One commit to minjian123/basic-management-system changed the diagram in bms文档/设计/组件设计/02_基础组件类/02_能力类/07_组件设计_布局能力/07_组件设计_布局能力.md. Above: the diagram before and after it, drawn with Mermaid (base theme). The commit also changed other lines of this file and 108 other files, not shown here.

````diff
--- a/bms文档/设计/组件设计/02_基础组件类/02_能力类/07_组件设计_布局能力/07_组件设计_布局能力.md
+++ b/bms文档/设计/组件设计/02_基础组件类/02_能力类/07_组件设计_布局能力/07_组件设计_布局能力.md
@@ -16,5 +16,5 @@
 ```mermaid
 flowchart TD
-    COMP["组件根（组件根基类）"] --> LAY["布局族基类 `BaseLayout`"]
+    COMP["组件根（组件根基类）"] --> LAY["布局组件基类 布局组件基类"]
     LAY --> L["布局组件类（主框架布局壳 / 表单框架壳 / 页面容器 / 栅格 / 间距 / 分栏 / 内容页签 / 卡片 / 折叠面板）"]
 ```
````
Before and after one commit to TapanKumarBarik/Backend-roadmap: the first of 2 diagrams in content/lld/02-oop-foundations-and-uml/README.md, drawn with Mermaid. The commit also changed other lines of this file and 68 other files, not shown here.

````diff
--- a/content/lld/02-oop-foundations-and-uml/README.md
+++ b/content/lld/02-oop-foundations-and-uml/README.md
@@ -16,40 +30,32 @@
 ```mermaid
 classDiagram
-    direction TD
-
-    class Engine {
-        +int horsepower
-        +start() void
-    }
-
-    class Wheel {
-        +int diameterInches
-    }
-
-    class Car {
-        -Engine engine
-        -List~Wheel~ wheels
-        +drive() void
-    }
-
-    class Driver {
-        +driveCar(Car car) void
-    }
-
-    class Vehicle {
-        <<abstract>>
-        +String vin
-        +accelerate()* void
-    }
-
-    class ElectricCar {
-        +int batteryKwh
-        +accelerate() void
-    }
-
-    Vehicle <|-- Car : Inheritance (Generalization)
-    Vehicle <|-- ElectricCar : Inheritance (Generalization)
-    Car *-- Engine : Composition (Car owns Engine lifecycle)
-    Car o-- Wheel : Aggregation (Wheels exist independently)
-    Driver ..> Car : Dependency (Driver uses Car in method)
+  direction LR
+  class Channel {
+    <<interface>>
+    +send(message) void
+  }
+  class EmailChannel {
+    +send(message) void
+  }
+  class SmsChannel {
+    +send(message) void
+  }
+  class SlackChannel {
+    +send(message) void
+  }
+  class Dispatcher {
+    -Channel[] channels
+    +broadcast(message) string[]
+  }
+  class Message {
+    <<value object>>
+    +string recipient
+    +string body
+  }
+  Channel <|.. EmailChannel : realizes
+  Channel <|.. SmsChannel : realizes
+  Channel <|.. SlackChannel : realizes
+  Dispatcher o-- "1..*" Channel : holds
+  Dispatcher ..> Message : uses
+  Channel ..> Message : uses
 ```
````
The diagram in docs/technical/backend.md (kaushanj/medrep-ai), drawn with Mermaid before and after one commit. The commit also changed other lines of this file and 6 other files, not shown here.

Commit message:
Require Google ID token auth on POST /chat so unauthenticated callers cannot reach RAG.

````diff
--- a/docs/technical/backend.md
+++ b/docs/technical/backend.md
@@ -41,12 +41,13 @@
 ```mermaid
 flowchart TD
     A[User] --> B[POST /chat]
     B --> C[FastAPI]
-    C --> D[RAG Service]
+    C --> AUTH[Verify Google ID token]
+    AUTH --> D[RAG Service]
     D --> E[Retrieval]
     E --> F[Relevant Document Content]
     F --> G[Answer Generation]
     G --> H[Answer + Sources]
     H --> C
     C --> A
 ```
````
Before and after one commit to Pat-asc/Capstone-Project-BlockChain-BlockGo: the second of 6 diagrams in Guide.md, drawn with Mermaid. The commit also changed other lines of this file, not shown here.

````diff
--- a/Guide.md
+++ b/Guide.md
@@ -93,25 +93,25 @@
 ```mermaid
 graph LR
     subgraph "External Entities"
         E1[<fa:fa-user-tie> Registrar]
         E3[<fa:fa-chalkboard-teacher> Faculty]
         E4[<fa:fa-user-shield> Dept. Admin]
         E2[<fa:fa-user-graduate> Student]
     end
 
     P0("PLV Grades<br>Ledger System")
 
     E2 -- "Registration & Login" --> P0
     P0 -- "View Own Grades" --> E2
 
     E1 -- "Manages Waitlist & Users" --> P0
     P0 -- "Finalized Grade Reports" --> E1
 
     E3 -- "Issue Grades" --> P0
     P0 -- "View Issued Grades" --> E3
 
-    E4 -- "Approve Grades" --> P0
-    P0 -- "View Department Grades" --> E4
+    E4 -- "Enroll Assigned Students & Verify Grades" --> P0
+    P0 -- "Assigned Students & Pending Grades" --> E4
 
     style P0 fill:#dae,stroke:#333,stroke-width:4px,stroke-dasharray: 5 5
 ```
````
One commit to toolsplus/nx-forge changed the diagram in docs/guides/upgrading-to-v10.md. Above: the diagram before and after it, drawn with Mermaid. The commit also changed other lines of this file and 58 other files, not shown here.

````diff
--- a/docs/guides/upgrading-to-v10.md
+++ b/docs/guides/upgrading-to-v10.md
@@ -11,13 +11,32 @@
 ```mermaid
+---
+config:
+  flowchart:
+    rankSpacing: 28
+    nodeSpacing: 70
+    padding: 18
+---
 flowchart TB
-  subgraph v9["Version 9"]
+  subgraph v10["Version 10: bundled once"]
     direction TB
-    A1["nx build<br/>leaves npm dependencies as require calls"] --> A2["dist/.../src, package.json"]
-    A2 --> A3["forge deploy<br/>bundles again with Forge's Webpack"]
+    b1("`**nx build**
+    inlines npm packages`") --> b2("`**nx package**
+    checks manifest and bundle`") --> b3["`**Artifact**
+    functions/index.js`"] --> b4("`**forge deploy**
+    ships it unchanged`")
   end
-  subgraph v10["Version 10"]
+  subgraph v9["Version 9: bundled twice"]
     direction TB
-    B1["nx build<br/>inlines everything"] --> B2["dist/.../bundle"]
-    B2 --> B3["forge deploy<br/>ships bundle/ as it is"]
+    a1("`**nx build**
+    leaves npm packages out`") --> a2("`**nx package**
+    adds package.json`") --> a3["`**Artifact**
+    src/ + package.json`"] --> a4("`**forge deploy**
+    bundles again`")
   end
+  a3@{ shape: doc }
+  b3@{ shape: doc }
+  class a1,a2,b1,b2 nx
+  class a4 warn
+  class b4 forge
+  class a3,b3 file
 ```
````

WHAT IS REQUIRED — Taking the line that contains "class a1,a2,b1,b2 nx" as the first, reproduce every line through the end of the entries exactly.

COMPLETED TASK —
+  class a1,a2,b1,b2 nx
+  class a4 warn
+  class b4 forge
+  class a3,b3 file
 ```
````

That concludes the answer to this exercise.